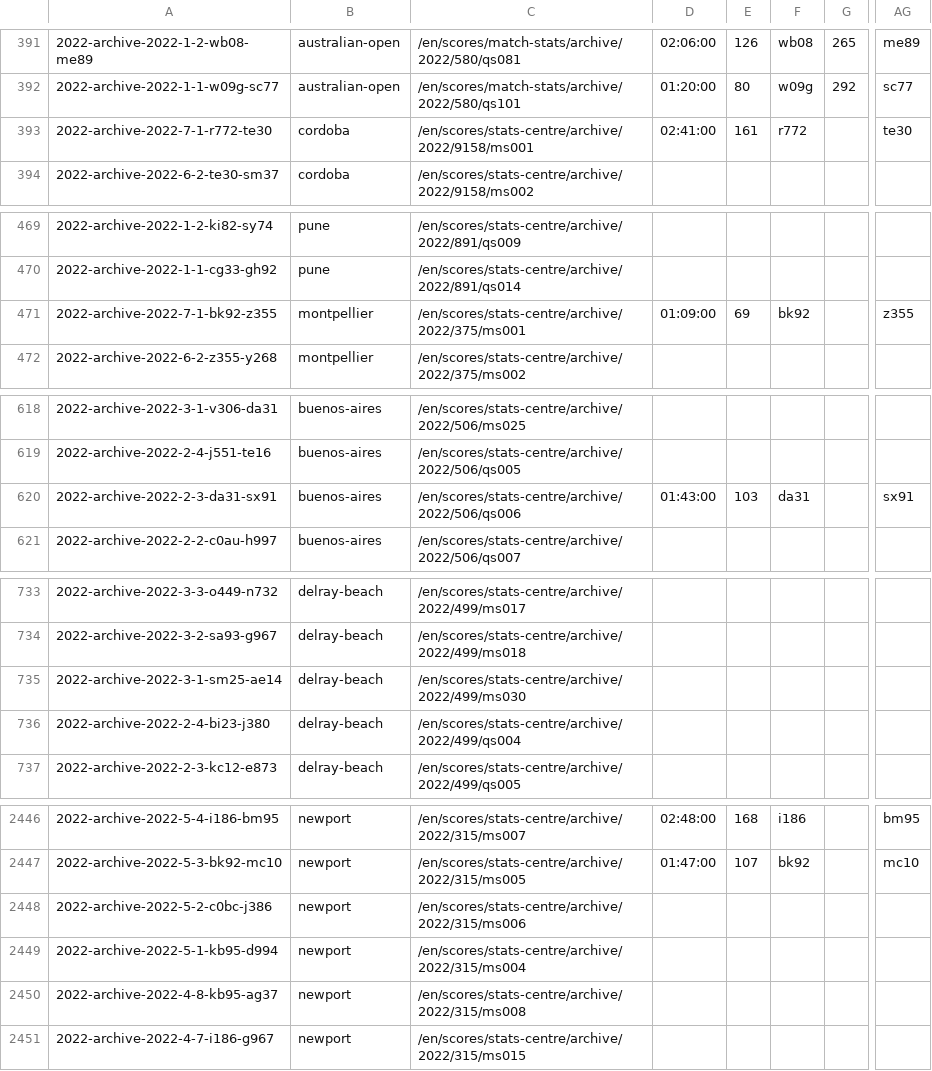
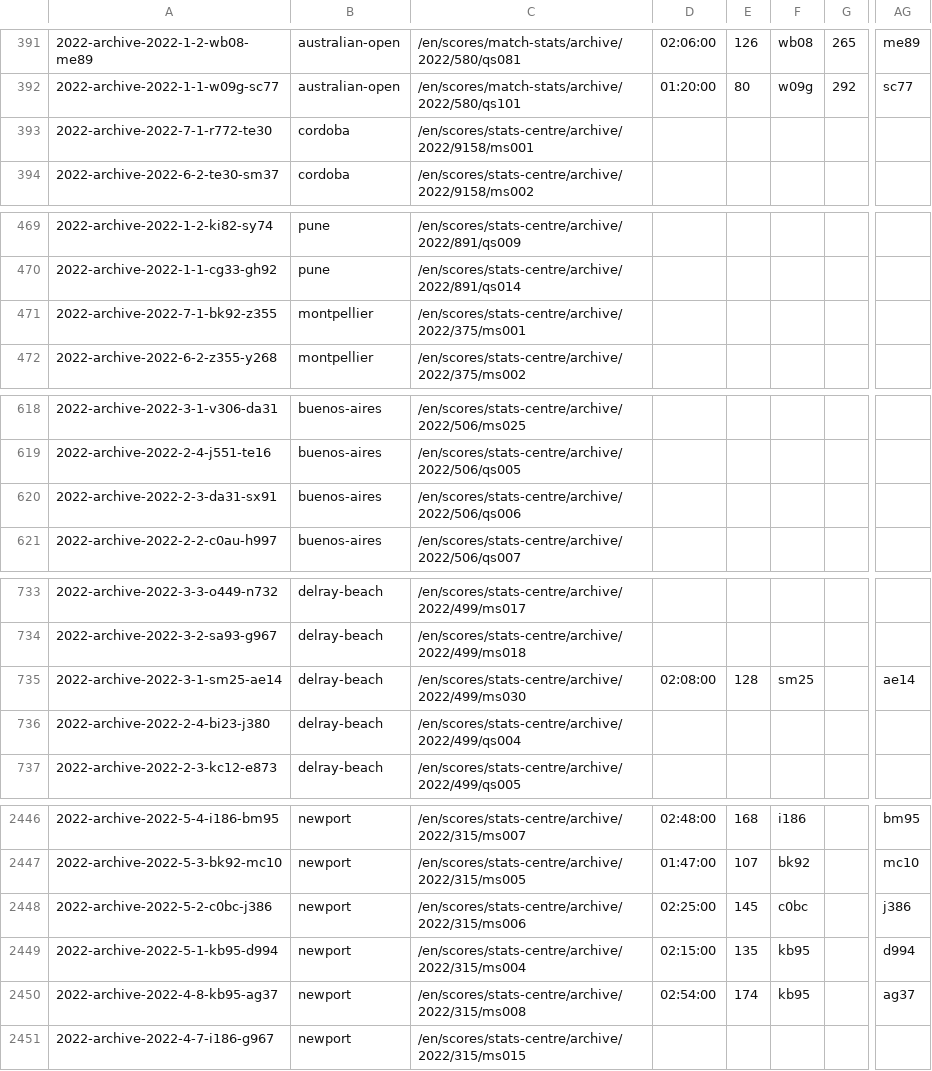
Before and after one commit to armstjc/atp-world-tour-tennis-data, a CSV file: csv/3_match_stats/match_stats_2022.csv, drawn as a sheet; only a part is shown, gaps mark what is left out; the diff covers the shown part only; the diff names each change by its address in the sheet, - before the commit and + after, or states it on an @@ line.

```diff
--- a/csv/3_match_stats/match_stats_2022.csv
+++ b/csv/3_match_stats/match_stats_2022.csv
-D393: 02:41:00
+D393: (empty)
-E393: 161
+E393: (empty)
-F393: r772
+F393: (empty)
-AG393: te30
+AG393: (empty)
-D471: 01:09:00
+D471: (empty)
-E471: 69
+E471: (empty)
-F471: bk92
+F471: (empty)
-AG471: z355
+AG471: (empty)
-D620: 01:43:00
+D620: (empty)
-E620: 103
+E620: (empty)
-F620: da31
+F620: (empty)
-AG620: sx91
+AG620: (empty)
-D735: (empty)
+D735: 02:08:00
-E735: (empty)
+E735: 128
-F735: (empty)
+F735: sm25
-AG735: (empty)
+AG735: ae14
-D2448: (empty)
+D2448: 02:25:00
-E2448: (empty)
+E2448: 145
-F2448: (empty)
+F2448: c0bc
-AG2448: (empty)
+AG2448: j386
-D2449: (empty)
+D2449: 02:15:00
-E2449: (empty)
+E2449: 135
-F2449:F2450: (empty)
+F2449:F2450: kb95
-AG2449: (empty)
+AG2449: d994
-D2450: (empty)
+D2450: 02:54:00
-E2450: (empty)
+E2450: 174
-AG2450: (empty)
+AG2450: ag37
```
Also changed, not shown: 132 edited cells elsewhere in this file.
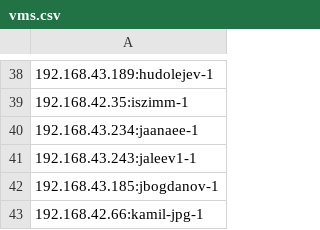
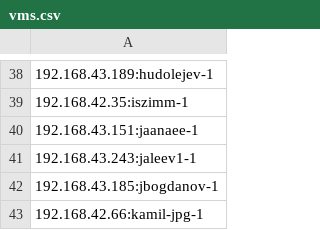
Before and after one commit to ica0002-bot/ica0002-bot.github.io, a CSV file: vms.csv, drawn as a sheet; only a part is shown, gaps mark what is left out.

```diff
--- a/vms.csv
+++ b/vms.csv
@@ -39,3 +39,3 @@
 192.168.42.35:iszimm-1
-192.168.43.234:jaanaee-1
+192.168.43.151:jaanaee-1
 192.168.43.243:jaleev1-1
```
Also changed, not shown: 8 other files.
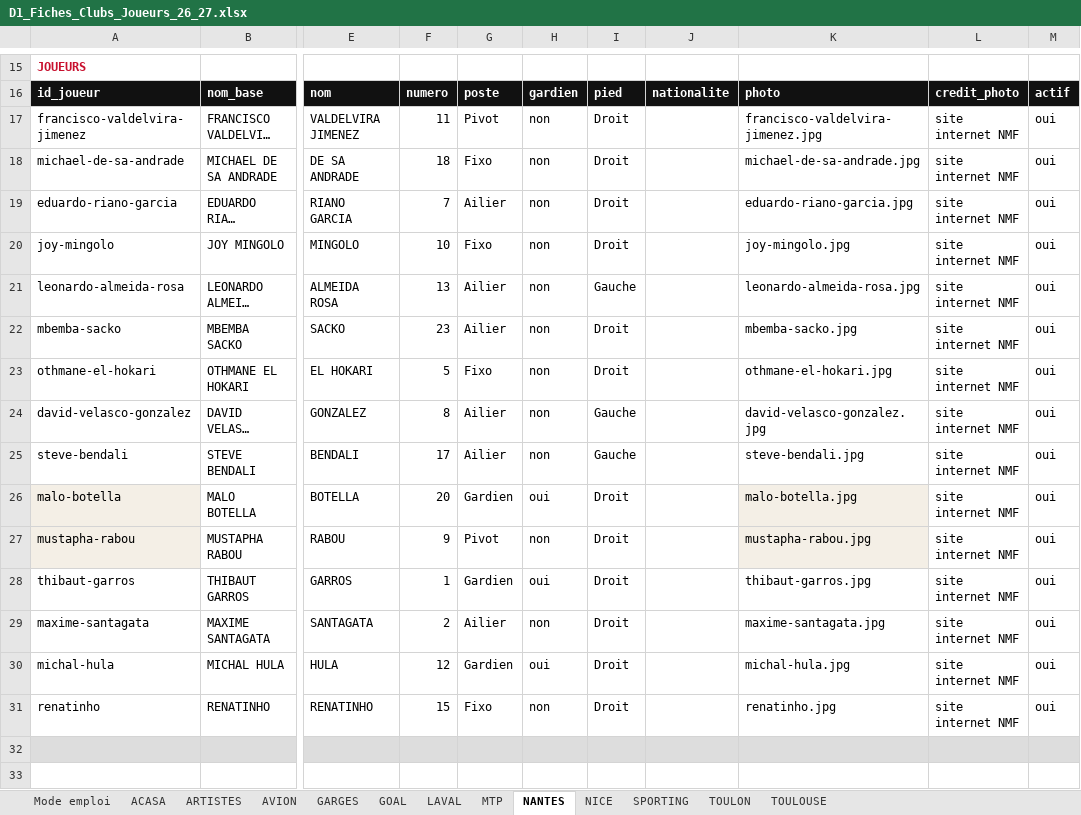
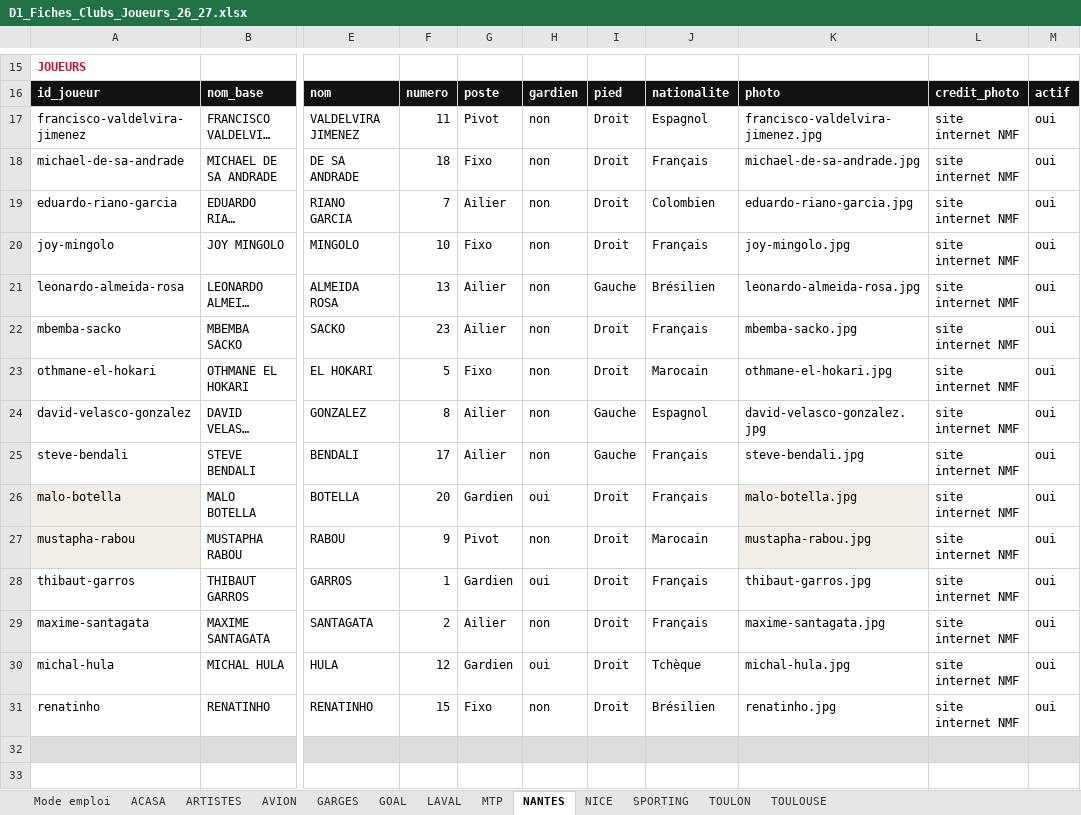
Before and after one commit to victorgeoffroy01-prog/d1-futsal-2026, an Excel workbook: D1_Fiches_Clubs_Joueurs_26_27.xlsx, sheet NANTES, drawn as a sheet; only a part is shown, gaps mark what is left out; long unchanged cells end in …; values as stored, in another font and other column widths than the file's, no borders; the diff names each change by its address in the sheet, - before the commit and + after, or states it on an @@ line.

```diff
--- a/D1_Fiches_Clubs_Joueurs_26_27.xlsx (sheet NANTES)
+++ b/D1_Fiches_Clubs_Joueurs_26_27.xlsx (sheet NANTES)
-J17: (empty)
+J17: Espagnol
-J18: (empty)
+J18: Français
-J19: (empty)
+J19: Colombien
-J20: (empty)
+J20: Français
-J21: (empty)
+J21: Brésilien
-J22: (empty)
+J22: Français
-J23: (empty)
+J23: Marocain
-J24: (empty)
+J24: Espagnol
-J25:J26: (empty)
+J25:J26: Français
-J27: (empty)
+J27: Marocain
-J28:J29: (empty)
+J28:J29: Français
-J30: (empty)
+J30: Tchèque
-J31: (empty)
+J31: Brésilien
```
Also changed, not shown: sheet SPORTING, sheet ACASA, 11 other files.
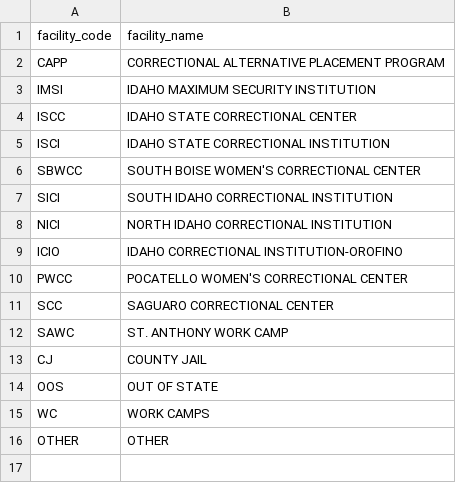
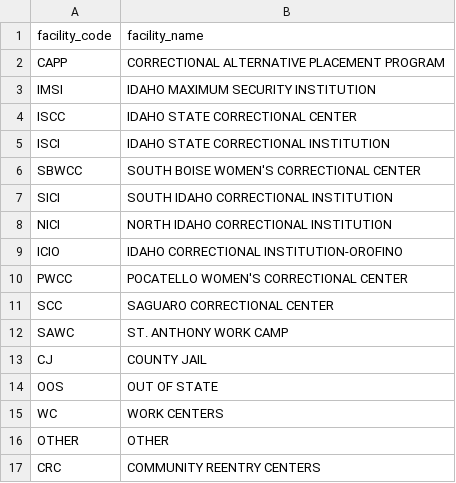
Before and after one commit to ayeshakhawaja/pulse-data-sdc, a CSV file: recidiviz/datasets/static_data/us_id_incarceration_facility_names.csv, drawn as a sheet.

Commit message:
[Pathways][US_ID] Update facility mapping and supervision_level filtering (Recidiviz/recidiviz-data#11514)
* update id facility names

* update filtering in supervision_population_snapshot_by_dimension

* cast null and INTERNAL_UNKNOWN supervision_levels to OTHER

GitOrigin-RevId: 22a9d7d80ba1d3e1a8f37fc1f7ea7e54a6ac99f4

```diff
--- a/recidiviz/datasets/static_data/us_id_incarceration_facility_names.csv
+++ b/recidiviz/datasets/static_data/us_id_incarceration_facility_names.csv
@@ -14,3 +14,4 @@ CJ,COUNTY JAIL
 OOS,OUT OF STATE
-WC,WORK CAMPS
+WC,WORK CENTERS
 OTHER,OTHER
+CRC,COMMUNITY REENTRY CENTERS
```
Also changed, not shown: recidiviz/datasets/static_data/us_id_incarceration_facility_map.csv, 1 other file.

━━━━━━━━━━━━━━━━

> [Problem to work on]:
The records above are to be repeated exactly, apart from their pictures.

> [Exercise answer]:
Before and after one commit to armstjc/atp-world-tour-tennis-data, a CSV file: csv/3_match_stats/match_stats_2022.csv, drawn as a sheet; only a part is shown, gaps mark what is left out; the diff covers the shown part only; the diff names each change by its address in the sheet, - before the commit and + after, or states it on an @@ line.

```diff
--- a/csv/3_match_stats/match_stats_2022.csv
+++ b/csv/3_match_stats/match_stats_2022.csv
-D393: 02:41:00
+D393: (empty)
-E393: 161
+E393: (empty)
-F393: r772
+F393: (empty)
-AG393: te30
+AG393: (empty)
-D471: 01:09:00
+D471: (empty)
-E471: 69
+E471: (empty)
-F471: bk92
+F471: (empty)
-AG471: z355
+AG471: (empty)
-D620: 01:43:00
+D620: (empty)
-E620: 103
+E620: (empty)
-F620: da31
+F620: (empty)
-AG620: sx91
+AG620: (empty)
-D735: (empty)
+D735: 02:08:00
-E735: (empty)
+E735: 128
-F735: (empty)
+F735: sm25
-AG735: (empty)
+AG735: ae14
-D2448: (empty)
+D2448: 02:25:00
-E2448: (empty)
+E2448: 145
-F2448: (empty)
+F2448: c0bc
-AG2448: (empty)
+AG2448: j386
-D2449: (empty)
+D2449: 02:15:00
-E2449: (empty)
+E2449: 135
-F2449:F2450: (empty)
+F2449:F2450: kb95
-AG2449: (empty)
+AG2449: d994
-D2450: (empty)
+D2450: 02:54:00
-E2450: (empty)
+E2450: 174
-AG2450: (empty)
+AG2450: ag37
```
Also changed, not shown: 132 edited cells elsewhere in this file.
Before and after one commit to ica0002-bot/ica0002-bot.github.io, a CSV file: vms.csv, drawn as a sheet; only a part is shown, gaps mark what is left out.

```diff
--- a/vms.csv
+++ b/vms.csv
@@ -39,3 +39,3 @@
 192.168.42.35:iszimm-1
-192.168.43.234:jaanaee-1
+192.168.43.151:jaanaee-1
 192.168.43.243:jaleev1-1
```
Also changed, not shown: 8 other files.
Before and after one commit to victorgeoffroy01-prog/d1-futsal-2026, an Excel workbook: D1_Fiches_Clubs_Joueurs_26_27.xlsx, sheet NANTES, drawn as a sheet; only a part is shown, gaps mark what is left out; long unchanged cells end in …; values as stored, in another font and other column widths than the file's, no borders; the diff names each change by its address in the sheet, - before the commit and + after, or states it on an @@ line.

```diff
--- a/D1_Fiches_Clubs_Joueurs_26_27.xlsx (sheet NANTES)
+++ b/D1_Fiches_Clubs_Joueurs_26_27.xlsx (sheet NANTES)
-J17: (empty)
+J17: Espagnol
-J18: (empty)
+J18: Français
-J19: (empty)
+J19: Colombien
-J20: (empty)
+J20: Français
-J21: (empty)
+J21: Brésilien
-J22: (empty)
+J22: Français
-J23: (empty)
+J23: Marocain
-J24: (empty)
+J24: Espagnol
-J25:J26: (empty)
+J25:J26: Français
-J27: (empty)
+J27: Marocain
-J28:J29: (empty)
+J28:J29: Français
-J30: (empty)
+J30: Tchèque
-J31: (empty)
+J31: Brésilien
```
Also changed, not shown: sheet SPORTING, sheet ACASA, 11 other files.
Before and after one commit to ayeshakhawaja/pulse-data-sdc, a CSV file: recidiviz/datasets/static_data/us_id_incarceration_facility_names.csv, drawn as a sheet.

Commit message:
[Pathways][US_ID] Update facility mapping and supervision_level filtering (Recidiviz/recidiviz-data#11514)
* update id facility names

* update filtering in supervision_population_snapshot_by_dimension

* cast null and INTERNAL_UNKNOWN supervision_levels to OTHER

GitOrigin-RevId: 22a9d7d80ba1d3e1a8f37fc1f7ea7e54a6ac99f4

```diff
--- a/recidiviz/datasets/static_data/us_id_incarceration_facility_names.csv
+++ b/recidiviz/datasets/static_data/us_id_incarceration_facility_names.csv
@@ -14,3 +14,4 @@ CJ,COUNTY JAIL
 OOS,OUT OF STATE
-WC,WORK CAMPS
+WC,WORK CENTERS
 OTHER,OTHER
+CRC,COMMUNITY REENTRY CENTERS
```
Also changed, not shown: recidiviz/datasets/static_data/us_id_incarceration_facility_map.csv, 1 other file.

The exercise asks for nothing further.